Historical descent of related conlangs
|From:||Ben Poplawski <thebassplayer@...>|
|Date:||Wednesday, August 4, 2004, 4:22|
One of my collecting-dust projects that I have recently unearthed involves a
story with a considerable history to it. It's going to involve several
different conlangs with historical change and forming of dialects factored in.
My starting point is thus: the story focuses around a city and its
surrounding territory organized by the different tribes. A figure like that
of Sulla, Pompey, or Antony leads an effort to unify the tribes and
surrounding peoples. I have already determined his name to be Marjan
/mar.dZan/ (with all words exhibiting initial-syllable stress as with the
Germanic languages). Now my work is to find out the etymology of his name.
First off, the descent of the language. The tribes presence in their coastal
location comes from a long migration from inland. Think of a small bay
opening to the sea, fed from the north by a river stemming from a tributary
of two rivers, away at over a week's ride distance. Follow the eastern
tributary north past plains and then to hills, growing into mountains at the
source. The ancestors of the tribes once lived much farther north than that.
At that point, mardZan's name was /ma:wosa kigannu/.
(Note that as of the present all languages follow the initial-syllable
stress/Germanic stress pattern.)
The vanguard of the migration settled the hills, finding suitable grazing
for their livestock. The main group migrated later, but being more advanced
in technology, prefered the more agriculture-friendly lower areas. Already
the language had diverged; the vanguard, from now on termed language I, had
developed a separate form from the others (here I'), with
The main group found the low hills unsatisfactory, and so followed the river
to find the high plains just south, displacing an earlier people of language
family K. Permanent agricultural settlements formed here, a dialect/language
formed, called II. At this stage,
The plains were so prosperous that overpopulation came a problem. Plus, wars
with tribes of language family K were becoming troublesome. So, the southern
tribes migrated further south, following the river. As they neared the
tribuatary, contact with members of language family P began. They heard of
the wonderful fertile land at the coast, so they pushed aside the vast
numbers of P peoples to gain it. The remaining tribes from the migration
settled around the bay. This language is called III, with two major

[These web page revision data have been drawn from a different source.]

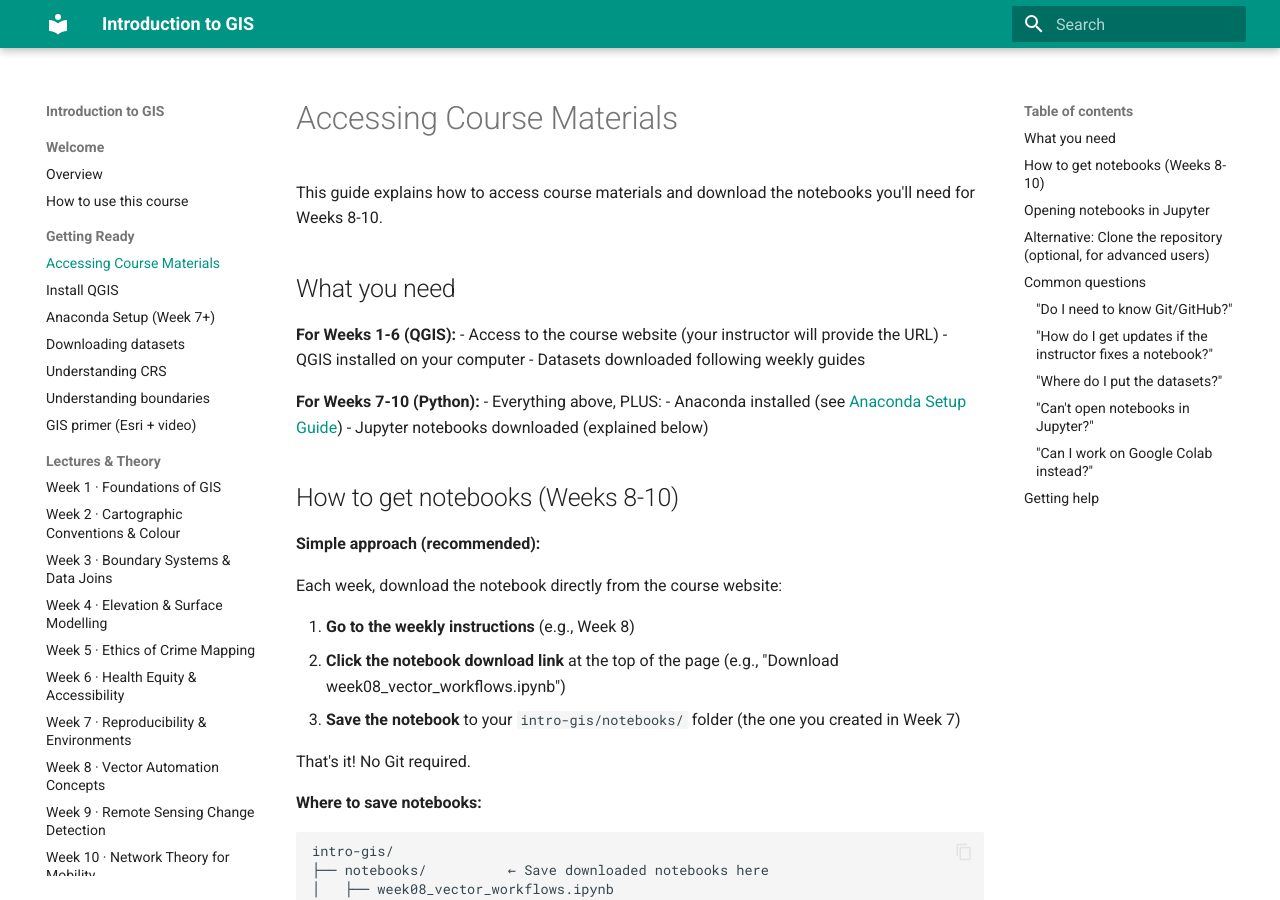
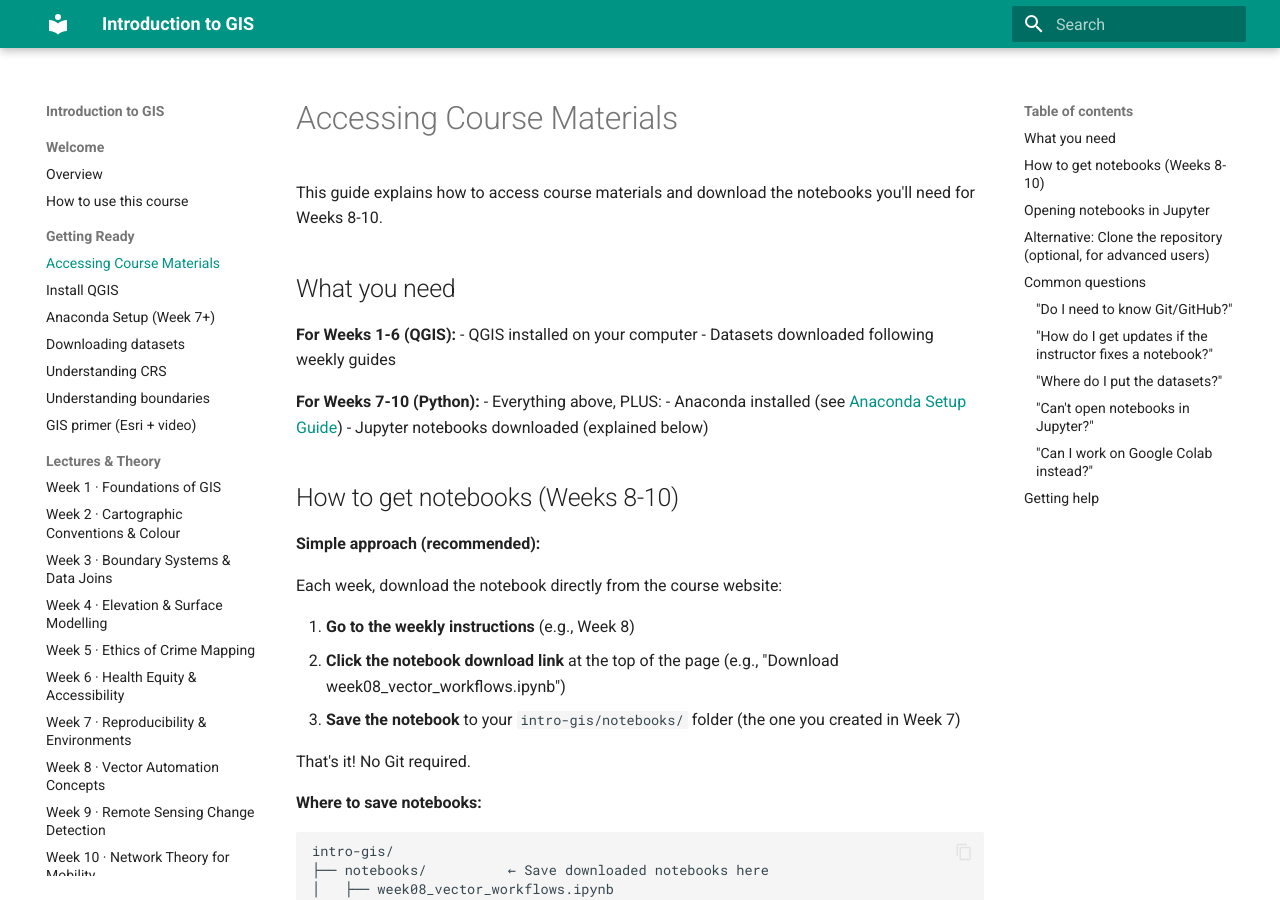
Before and after one commit to clairecda/GIS_teaching, an MkDocs documentation site: the page built from site_docs/onboarding/accessing-course-materials.md, in a window 1280 px wide and 900 px high. Built offline with MkDocs 1.6.1 and Material for MkDocs 9.7.7, drawn with Linux system fonts in a browser that asks for light colours.

Commit message:
removed url note

```diff
--- a/site_docs/onboarding/accessing-course-materials.md
+++ b/site_docs/onboarding/accessing-course-materials.md
@@ -5,7 +5,6 @@ This guide explains how to access course materials and download the notebooks yo
 ## What you need
 
 **For Weeks 1-6 (QGIS):**
-- Access to the course website (your instructor will provide the URL)
 - QGIS installed on your computer
 - Datasets downloaded following weekly guides
 
```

dialects, east and west. And at the time of the leader aforementioned, the
languages were thus:
And the "modern" period, more analagous to post-renaissance Europe, has these:
Now I had to figure out just what /mardZan/ or /ma:wosa kigannu/ meant. I
thought an appropriate appendage for a noble family would be "horse rider".
kigan- to ride
So, /ma:wos-a-kigan-nu/ horse-rid-er
The inflectional processes have hardly been touched upon, so this is subject
Additionally I'd like to touch upon the tribes names. The only permanent
names are Chossi and Chulbi /tSOs.si, tSul.bi/. (The city, Chulbin, is named
after the latter.) I figured ancestral forms /ke:astejo/ and /kiolbejo/. At
the various stages:
-ejo is the class plural.
Not much thought has been put to the evolution of Chulbi, save proto
/kiolbejo/ and modern /tSulbi/.
The evolution of Chulbin /tSulbin/ is slightly different. It assumes the
class plural is actually -ei-o. The bare class plural affix plus the
associative affix comes to -ei-ni, which evolves to -in.
There is much work that still needs to be done, but here's a start! I would
appreciate any suggestions, qualifications, requests for qualifications,
requests for specifics, mistakes I made, etc. Basically, tell me what you think!
That's all for now. A wonderful day to you all, whenever that is or may be.